A digital pen is an input device which captures the handwriting or brush strokes of a user, converts handwritten analog information created using "pen and paper" into digital data, enabling the data to be utilized in various applications. For example, the writing data can be digitized and uploaded to a computer and displayed on its monitor. The data can then be interpreted by handwriting software (OCR) to allow the digital pen to act as a text entry interface and be used in different applications or just as graphics.
A digital pen is generally larger and has more features than a stylus. Digital pens typically contain internal electronics and have features such as touch sensitivity, input buttons, memory, writing data transmission capabilities, and electronic erasers.
Accelerometer-based digital pens contain components that detect movement of the pen and contact with the writing surface.

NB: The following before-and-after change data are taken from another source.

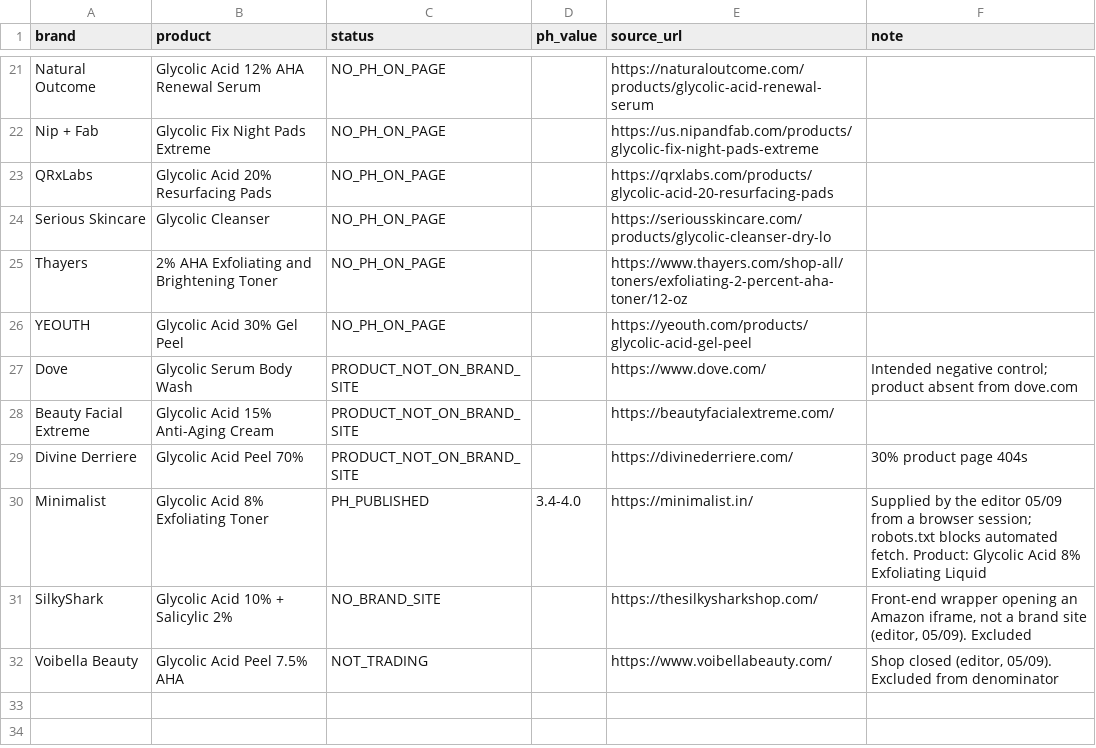
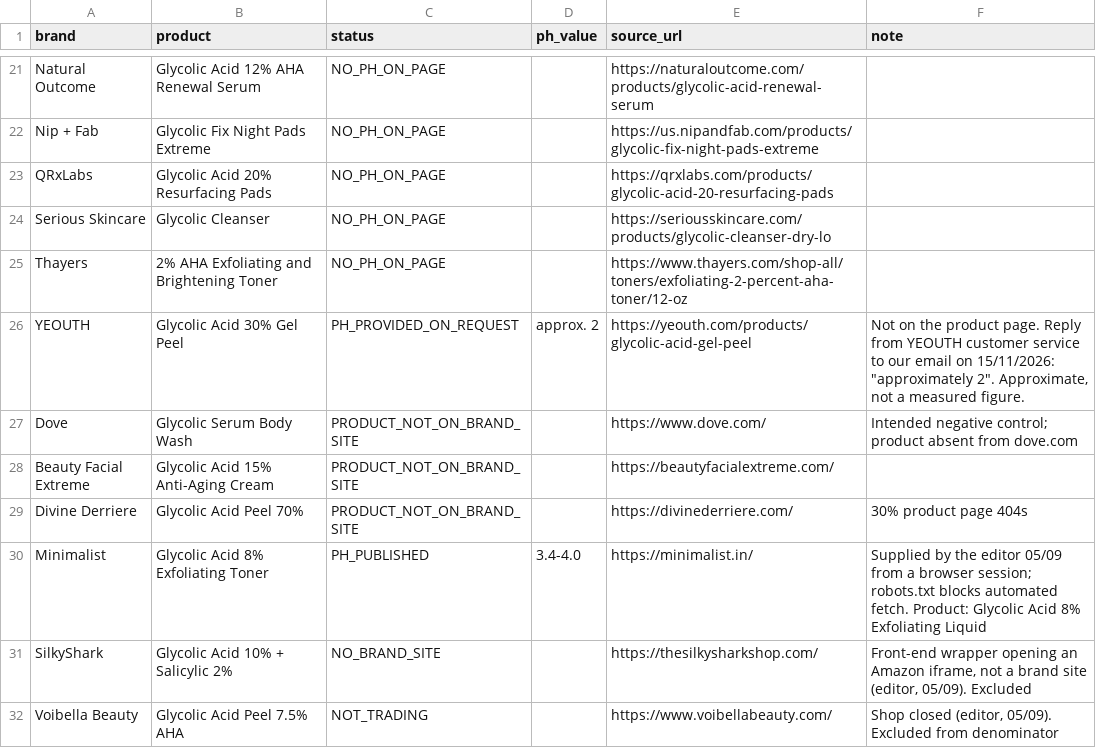
Before and after one commit to glycolicacidcleanser-com/glycolic-acid-ph-disclosure-audit, a CSV file: data/ph-disclosure-audit-2026-09.csv, drawn as a sheet; only a part is shown, gaps mark what is left out.

Commit message:
add YEOUTH pH from customer service reply (approx. 2, 15 Nov 2026)

```diff
--- a/data/ph-disclosure-audit-2026-09.csv
+++ b/data/ph-disclosure-audit-2026-09.csv
@@ -25,3 +25,3 @@ Serious Skincare,Glycolic Cleanser,NO_PH_ON_PAGE,,https://seriousskincare.com/pr
 Thayers,2% AHA Exfoliating and Brightening Toner,NO_PH_ON_PAGE,,https://www.thayers.com/shop-all/toners/exfoliating-2-percent-aha-toner/12-oz,
-YEOUTH,Glycolic Acid 30% Gel Peel,NO_PH_ON_PAGE,,https://yeouth.com/products/glycolic-acid-gel-peel,
+YEOUTH,Glycolic Acid 30% Gel Peel,PH_PROVIDED_ON_REQUEST,approx. 2,https://yeouth.com/products/glycolic-acid-gel-peel,"Not on the product page. Reply from YEOUTH customer service to our email on 15/11/2026: ""approximately 2"". Approximate, not a measured figure."
 Dove,Glycolic Serum Body Wash,PRODUCT_NOT_ON_BRAND_SITE,,https://www.dove.com/,Intended negative control; product absent from dove.com
```
Also changed, not shown: 3 other files.
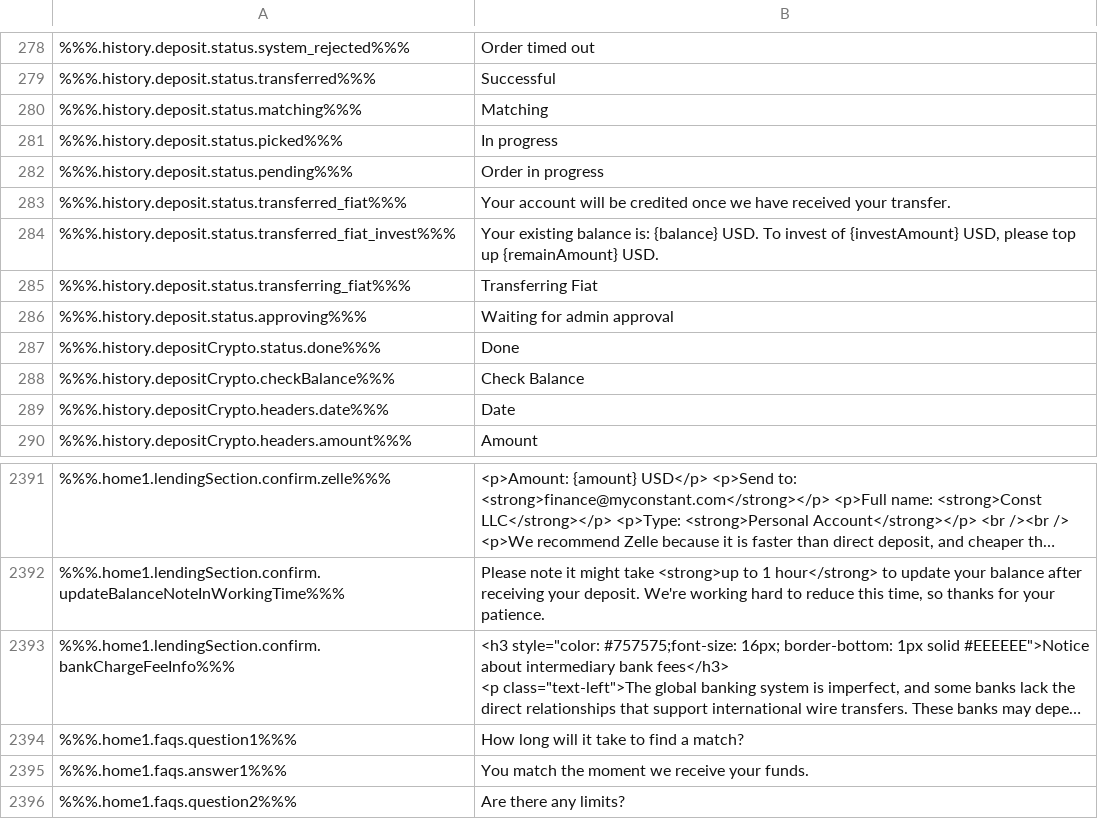
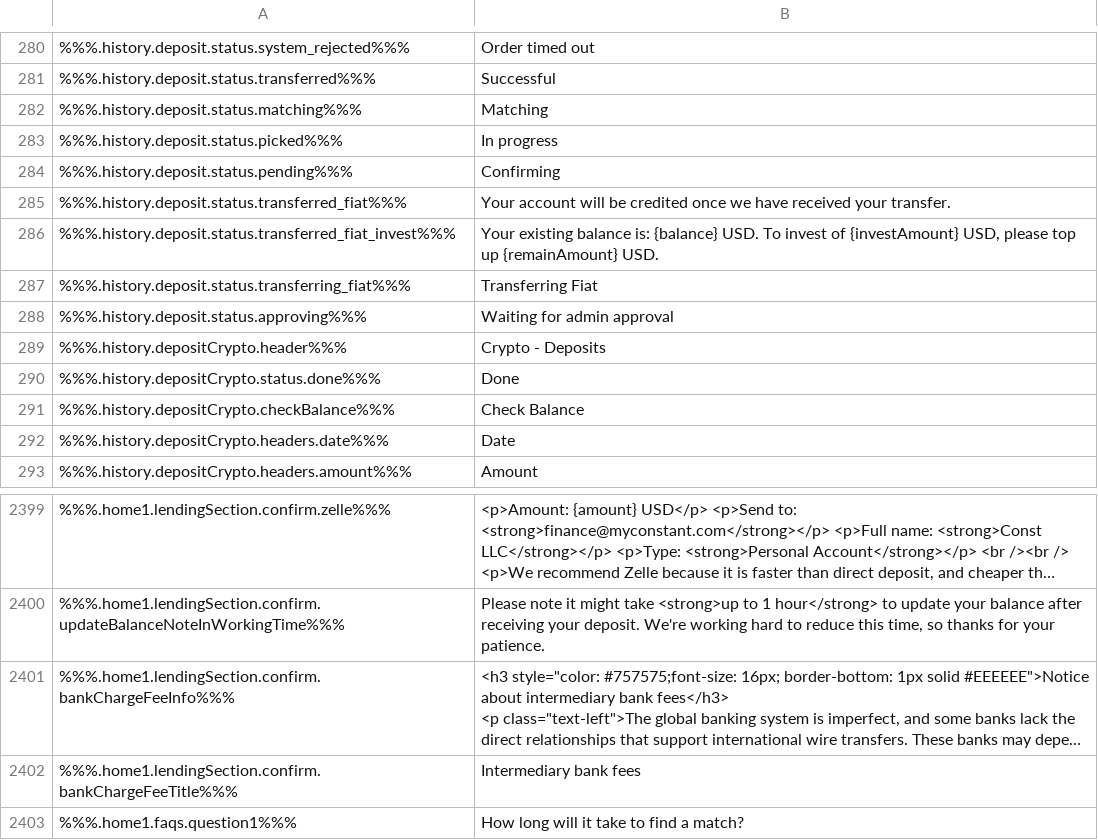
Before and after one commit to duyhtq/constant-web-i18n, a CSV file: store/en.csv, drawn as a sheet; only a part is shown, gaps mark what is left out; the shorter side is filled out with more unchanged rows; long unchanged cells end in …; addresses are those after the commit; the diff covers the shown part only; the diff names each change by its address in the sheet, - before the commit and + after, or states it on an @@ line.

```diff
--- a/store/en.csv
+++ b/store/en.csv
-B284: Order in progress
+B284: Confirming
+row 289: %%%.history.depositCrypto.header%%% | Crypto - Deposits
+row 2402: %%%.home1.lendingSection.confirm.bankChargeFeeTitle%%% | Intermediary bank fees
```
Also changed, not shown: 15 added rows, 5 removed rows and 7 edited cells elsewhere in this file, 2 other files.
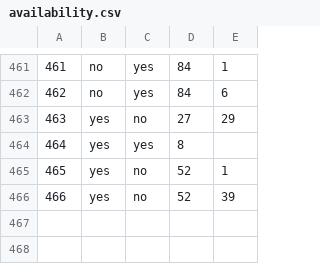
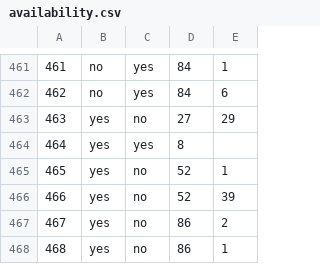
Before and after one commit to haileyxerces/MilkweedTables, a CSV file: availability.csv, drawn as a sheet; only a part is shown, gaps mark what is left out; the diff names each change by its address in the sheet, - before the commit and + after, or states it on an @@ line.

Commit message:
Environmental Seed Producers

```diff
--- a/availability.csv
+++ b/availability.csv
+row 467: 467 | yes | no | 86 | 2
+row 468: 468 | yes | no | 86 | 1
```
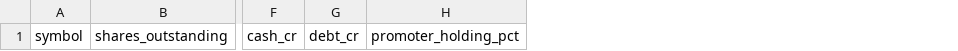
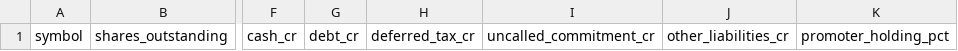
Before and after one commit to perez272/PEREZ-AI-Trading-Bot, a CSV file: data/hidden_value_source.csv, drawn as a sheet; only a part is shown, gaps mark what is left out; the diff names each change by its address in the sheet, - before the commit and + after, or states it on an @@ line.

Commit message:
Expand hidden-value source fields for liabilities and NAV audit trail

```diff
--- a/data/hidden_value_source.csv
+++ b/data/hidden_value_source.csv
+column H, row 1: deferred_tax_cr
+column I, row 1: uncalled_commitment_cr
+column J, row 1: other_liabilities_cr
```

Active pens, such as N-trig's DuoSense Pen™, include electronic components whose signals are picked up by a mobile device's built-in digitizer and transmitted to its controller, providing data on pen location, pressure, button presses and other functionality.
Position-based digital pens use a facility to detect the location of the tip during writing. Some models can be found on graphics tablets made popular by Wacom, and on tablet computers using Wacom's Penabled™ technology.
Camera-based pens use special digital paper to detect where the stylus contacts the writing surface, such as those using Anoto technology.
Trackball pens use a sensor that is located on the pen to detect the motion of the trackball.